Tue,9 June 2020
News Equality & Rights

From its inception, Disability Rights UK has been strongly committed to the principles of human rights and equal rights.

We have watched the rise of the Black Lives Matter protests in the past week and stand firm with the intention of those protesting. We stand with those who say: no more. No more to the inequalities which divide our society. No more to the lack of opportunities afforded to those who make up the minorities which make our society so richly diverse. No more to the lack of accessibility, in attitude as well as physical environment, which stops people from living the full and fulfilled lives they need and choose to live.

We know that globally, a quarter of black people are disabled compared to one in five white people.

We know that disabled adults from black British ethnic backgrounds face more barriers to accessibility than all other ethnic groups – including to education, to employment and to leisure facilities.

We know that black disabled people have the most trouble accessing the support services they need, resulting in poorer life outcomes across the board.

We are not ok with this.

We are not ok with disabled black people being less visible, less heard and less represented in society.

We are not ok with these demographics being invisible in real life, and also in the data that government collates through the Office for National Statistics.

We are not ok that it’s so hard to dig out data on people who live their lives with the intersectionality of ethnicity and disability, in order to track the lack of progress and change in society over years.
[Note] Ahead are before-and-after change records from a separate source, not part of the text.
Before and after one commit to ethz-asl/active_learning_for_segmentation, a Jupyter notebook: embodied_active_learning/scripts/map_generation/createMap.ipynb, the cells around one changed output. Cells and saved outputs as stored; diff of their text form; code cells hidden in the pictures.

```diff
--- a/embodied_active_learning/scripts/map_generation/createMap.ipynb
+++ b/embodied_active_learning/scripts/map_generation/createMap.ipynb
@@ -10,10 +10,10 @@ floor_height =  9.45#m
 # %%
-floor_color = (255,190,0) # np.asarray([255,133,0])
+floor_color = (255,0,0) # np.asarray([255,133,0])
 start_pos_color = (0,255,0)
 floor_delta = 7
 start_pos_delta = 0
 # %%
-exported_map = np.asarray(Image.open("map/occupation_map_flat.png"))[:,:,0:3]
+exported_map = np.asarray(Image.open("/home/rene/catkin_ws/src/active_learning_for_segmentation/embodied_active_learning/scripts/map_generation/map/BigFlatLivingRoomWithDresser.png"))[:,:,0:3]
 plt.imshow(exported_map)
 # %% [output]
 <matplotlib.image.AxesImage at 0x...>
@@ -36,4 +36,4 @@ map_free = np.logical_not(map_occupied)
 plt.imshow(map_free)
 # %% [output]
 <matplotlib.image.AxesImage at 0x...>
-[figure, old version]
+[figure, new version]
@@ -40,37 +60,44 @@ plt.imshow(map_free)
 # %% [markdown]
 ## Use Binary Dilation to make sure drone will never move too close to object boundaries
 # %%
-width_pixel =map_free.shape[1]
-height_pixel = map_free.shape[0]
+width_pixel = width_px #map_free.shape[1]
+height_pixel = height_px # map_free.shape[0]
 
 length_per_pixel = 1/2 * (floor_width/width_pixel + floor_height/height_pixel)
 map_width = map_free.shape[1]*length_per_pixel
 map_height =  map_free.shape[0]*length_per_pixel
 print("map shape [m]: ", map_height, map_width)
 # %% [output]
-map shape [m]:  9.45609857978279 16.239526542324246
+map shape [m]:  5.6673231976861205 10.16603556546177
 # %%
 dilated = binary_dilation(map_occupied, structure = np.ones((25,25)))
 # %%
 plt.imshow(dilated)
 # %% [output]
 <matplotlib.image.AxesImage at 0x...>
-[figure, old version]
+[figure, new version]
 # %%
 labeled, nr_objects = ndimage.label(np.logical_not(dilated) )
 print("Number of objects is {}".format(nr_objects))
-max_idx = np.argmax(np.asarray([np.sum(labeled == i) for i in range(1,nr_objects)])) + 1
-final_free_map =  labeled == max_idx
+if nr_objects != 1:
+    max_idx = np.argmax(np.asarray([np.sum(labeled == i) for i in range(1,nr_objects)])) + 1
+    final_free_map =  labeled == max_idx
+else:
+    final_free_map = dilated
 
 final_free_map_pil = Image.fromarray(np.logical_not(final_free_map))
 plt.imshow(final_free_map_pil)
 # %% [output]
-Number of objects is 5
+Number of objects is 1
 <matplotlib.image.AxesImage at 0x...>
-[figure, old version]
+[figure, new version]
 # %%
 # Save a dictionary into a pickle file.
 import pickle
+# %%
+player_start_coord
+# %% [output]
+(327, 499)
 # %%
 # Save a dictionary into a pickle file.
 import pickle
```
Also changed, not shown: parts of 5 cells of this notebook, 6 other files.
Black people have endured less opportunity, more oppression, a denial of rights, the fruits of ignorance, and the outcomes of hatred, both overt and covert, both personal and institutional, for too long.

Disabled people have endured the same.

Personally, Black Lives Matter is an issue close to my heart. As a disabled man, born in Pakistan, I have experienced both racism and ableism.

When I took over as CEO of DR UK, I made it my mission to include more people of colour here – especially at board level. We have made significant progress in achieving this but there is more to do.

As an organisation, we employ a diverse workforce, with a third of our operational workforce coming from black and minority ethnic backgrounds, a fifth of our trustees, and a quarter of our ambassadors.

We are acutely aware of the strength needed by people who have to deal with the double-burden of ableism and racism in society. And we work hard to be and provide a part of that strength and resource.

We are committed to providing, promoting and partnering our services within BAME communities.

We are committed to giving platforms to BAME disabled people. We are committed to listening to BAME disabled people. We are committed to employing and working with BAME disabled people. And we are committed to an understanding of inclusion that includes the lived experience of BAME disabled people.

We are committed to lobbying government to publish more transparent data on disability, with greater segmentation detail about ethnic groups, which is easy to find, monitor, and use to improve national outcomes for BAME disabled people.

Our whole organisation is committed to achieving these things.

I would like to hear your thoughts on how we can become a more inclusive organisation. You can email me at

To those expressing their pain, frustration, fear, and hope for change, we hear you, and we are with you.